JUDY MILLER, WRITER & FOX NEWS CONTRIBUTOR: Right. Now, we have his aides on the record explaining, not a flip-flop, but an evolution of thinking about this issue. And, of course, this was a concerted campaign strategy because the same article appeared in Newsweek a day before The New York Times, which is never mentioned by The Times. This was clearly an issue they wanted to address. They want to highlight the president's role as a tough counterterrorist warrior, which he has been.
SCOTT: And didn't it say that he even invited his campaign manager to sit in on some of these meetings?
KIRSTEN POWERS, COLUMNIST, THE DAILY BEAST: Yes, well, I think the way that this was covered is interesting because, you can imagine, if this was about George Bush, how it would have been covered versus how it's been covered with Obama. With Obama, it is very heroic and decisive. And with Bush, it would have been that he was a war criminal and we would have harkened back to the days of Henry Kissinger targeting villages in Vietnam. So I think that this is -- it's really, very biased in that way.
SCOTT: Remember when George W. Bush made the dead-or-alive comment about Usama bin Laden just days after the 9/11 attacks and he was lambasted in the media to the point where he even issued kind of an apology about it.

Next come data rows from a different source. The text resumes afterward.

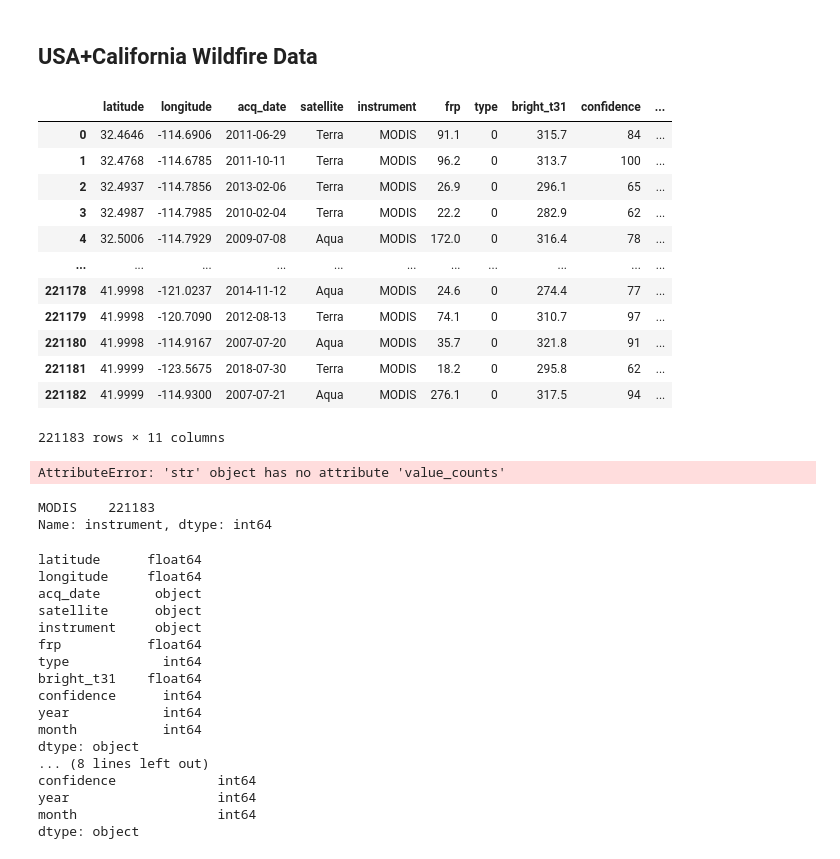
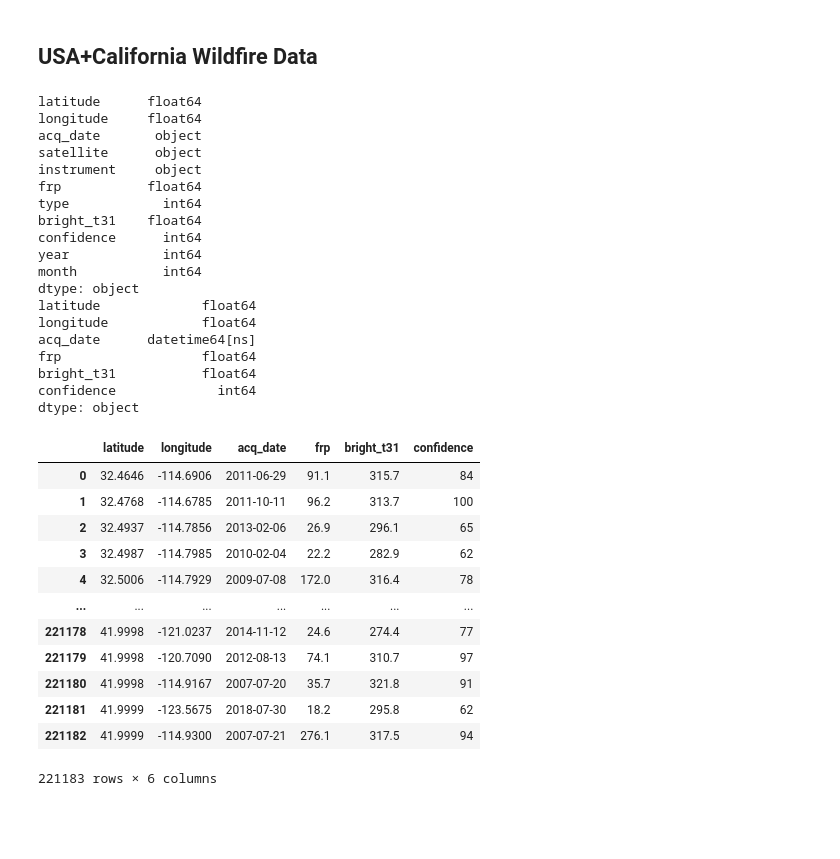
Before and after one commit to UIUC-DSC/Data-Nerds, a Jupyter notebook: wildfire_data_explore.ipynb, the cells around one changed output. Drawn from its saved outputs; the diff is of its cells as text; code cells hidden in the pictures; blank space fills up the shorter version.

```diff
--- a/wildfire_data_explore.ipynb
+++ b/wildfire_data_explore.ipynb
@@ -57,64 +37,60 @@ for row in cursor:
 import pandas
 import sqlite3
 
+
 filepath = 'datasets\wildfire_data\ca_wildfires\ca_daily_fire_2000_2021-v2.csv'
 data = pandas.read_csv(filepath)
 
-data
+data1 = data.copy(deep=True)
 # print(data.columns)
 # data.drop(columns='Date', inplace=True)
-# %% [output]
-|  | latitude | longitude | acq_date | satellite | instrument | frp | type | bright_t31 | confidence | ... |
-| 0 | 32.4646 | -114.6906 | 2011-06-29 | Terra | MODIS | 91.1 | 0 | 315.7 | 84 | ... |
-| 1 | 32.4768 | -114.6785 | 2011-10-11 | Terra | MODIS | 96.2 | 0 | 313.7 | 100 | ... |
-| 2 | 32.4937 | -114.7856 | 2013-02-06 | Terra | MODIS | 26.9 | 0 | 296.1 | 65 | ... |
-| 3 | 32.4987 | -114.7985 | 2010-02-04 | Terra | MODIS | 22.2 | 0 | 282.9 | 62 | ... |
-| 4 | 32.5006 | -114.7929 | 2009-07-08 | Aqua | MODIS | 172.0 | 0 | 316.4 | 78 | ... |
-| ... | ... | ... | ... | ... | ... | ... | ... | ... | ... | ... |
-| 221178 | 41.9998 | -121.0237 | 2014-11-12 | Aqua | MODIS | 24.6 | 0 | 274.4 | 77 | ... |
-| 221179 | 41.9998 | -120.7090 | 2012-08-13 | Terra | MODIS | 74.1 | 0 | 310.7 | 97 | ... |
-| 221180 | 41.9998 | -114.9167 | 2007-07-20 | Aqua | MODIS | 35.7 | 0 | 321.8 | 91 | ... |
-| 221181 | 41.9999 | -123.5675 | 2018-07-30 | Terra | MODIS | 18.2 | 0 | 295.8 | 62 | ... |
-| 221182 | 41.9999 | -114.9300 | 2007-07-21 | Aqua | MODIS | 276.1 | 0 | 317.5 | 94 | ... |
-221183 rows × 11 columns
-# %%
-# scratch
-str(data1['satellite']).value_counts()
-# %% [output]
-AttributeError: 'str' object has no attribute 'value_counts'
-# %%
-print(data['instrument'].value_counts())
-# %% [output]
-MODIS    221183
-Name: instrument, dtype: int64
 # %%
 import pandas as pd
+%matplotlib inline
 
 data1 = data.copy(deep=True)
 print(data1.dtypes)
 # convert date to date types
 data1['acq_date'] = pd.to_datetime(data1['acq_date'])
 # convert objects (categorical) into ordinal types
 data1['satellite'] = data1['satellite'].map({'Terra': 1, 'Aqua': 2})
 data1['instrument'] = data1['instrument'].map({'MODIS': 1, 'VIIRS':2})
 
 # drop unnecessary data columns
+data1.drop(columns=['year', 'month', 'type'], inplace=True)
+
 print(data1.dtypes)
+data1
 # %% [output]
 latitude      float64
 longitude     float64
 acq_date       object
 satellite      object
 instrument     object
 frp           float64
 type            int64
 bright_t31    float64
 confidence      int64
 year            int64
 month           int64
 dtype: object
-... (8 lines left out)
+latitude             float64
+longitude            float64
+acq_date      datetime64[ns]
+frp                  float64
+bright_t31           float64
 confidence             int64
-year                   int64
-month                  int64
 dtype: object
+|  | latitude | longitude | acq_date | frp | bright_t31 | confidence |
+| 0 | 32.4646 | -114.6906 | 2011-06-29 | 91.1 | 315.7 | 84 |
+| 1 | 32.4768 | -114.6785 | 2011-10-11 | 96.2 | 313.7 | 100 |
+| 2 | 32.4937 | -114.7856 | 2013-02-06 | 26.9 | 296.1 | 65 |
+| 3 | 32.4987 | -114.7985 | 2010-02-04 | 22.2 | 282.9 | 62 |
+| 4 | 32.5006 | -114.7929 | 2009-07-08 | 172.0 | 316.4 | 78 |
+| ... | ... | ... | ... | ... | ... | ... |
+| 221178 | 41.9998 | -121.0237 | 2014-11-12 | 24.6 | 274.4 | 77 |
+| 221179 | 41.9998 | -120.7090 | 2012-08-13 | 74.1 | 310.7 | 97 |
+| 221180 | 41.9998 | -114.9167 | 2007-07-20 | 35.7 | 321.8 | 91 |
+| 221181 | 41.9999 | -123.5675 | 2018-07-30 | 18.2 | 295.8 | 62 |
+| 221182 | 41.9999 | -114.9300 | 2007-07-21 | 276.1 | 317.5 | 94 |
+221183 rows × 6 columns
```
Also changed, not shown: parts of 6 cells of this notebook, 2 other files.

CAL THOMAS, SYNDICATED COLUMNIST: Yes, "A cowboy." They did the same thing with Ronald Reagan. He's a cowboy, finger on the nuclear trigger. But look, The New York Times, which almost never finds anything to criticize this president about, in their lead editorial on Thursday of this week, said that his ability to decide, like Caesar, thumbs up or thumbs down in the Coliseum, is too much power for a president. So at least we know, according to The New York Times, where the line is with this president for too much power.
SCOTT: Does this kind of leak, Judy, have any effect on national security?
MILLER: It can but, in this instance, since everybody being targeted knows that America's using drones out there, and since there have been many, many articles on the use of drones to kill people, I don't think it compromises anything to understand the process by which someone's name is added to the list. But I just find it extraordinary that the left has been silent about what is basically a king-like absorption -- assertion of power on the part of the president.
MILLER: That’s unusual. And it's gotten very little comment.
SCOTT: Some of the names on the list are American citizens. There's very little outcry about due process here.
PINKERTON: Right. Well, again, it's --when your team is doing it, it’s OK, whatever it is, and that includes the media team on this score.
MILLER: But there was -- William Saletan, writing in Slate, pointed out something very important, which was the definition of who’s a target is so broad that it minimizes the number of people who are killed collaterally who may have nothing to do with terrorism. And a second point is that this president has been living off of the intelligence provided by the previous administration. We are not capturing more terrorists. We are not interrogating more terrorists. We are just killing them. And that, four years down the road, may have some consequences.
THOMAS: Kudos to Jake Tapper, of ABC, who challenged Jay Carney, the White House press secretary, saying this week, in a direct quote, "There's almost a quality of guilty until proven innocent." And Carney didn't really have much to say in response to that, other than to say, well, this is kind of new technology that the previous administration didn't have.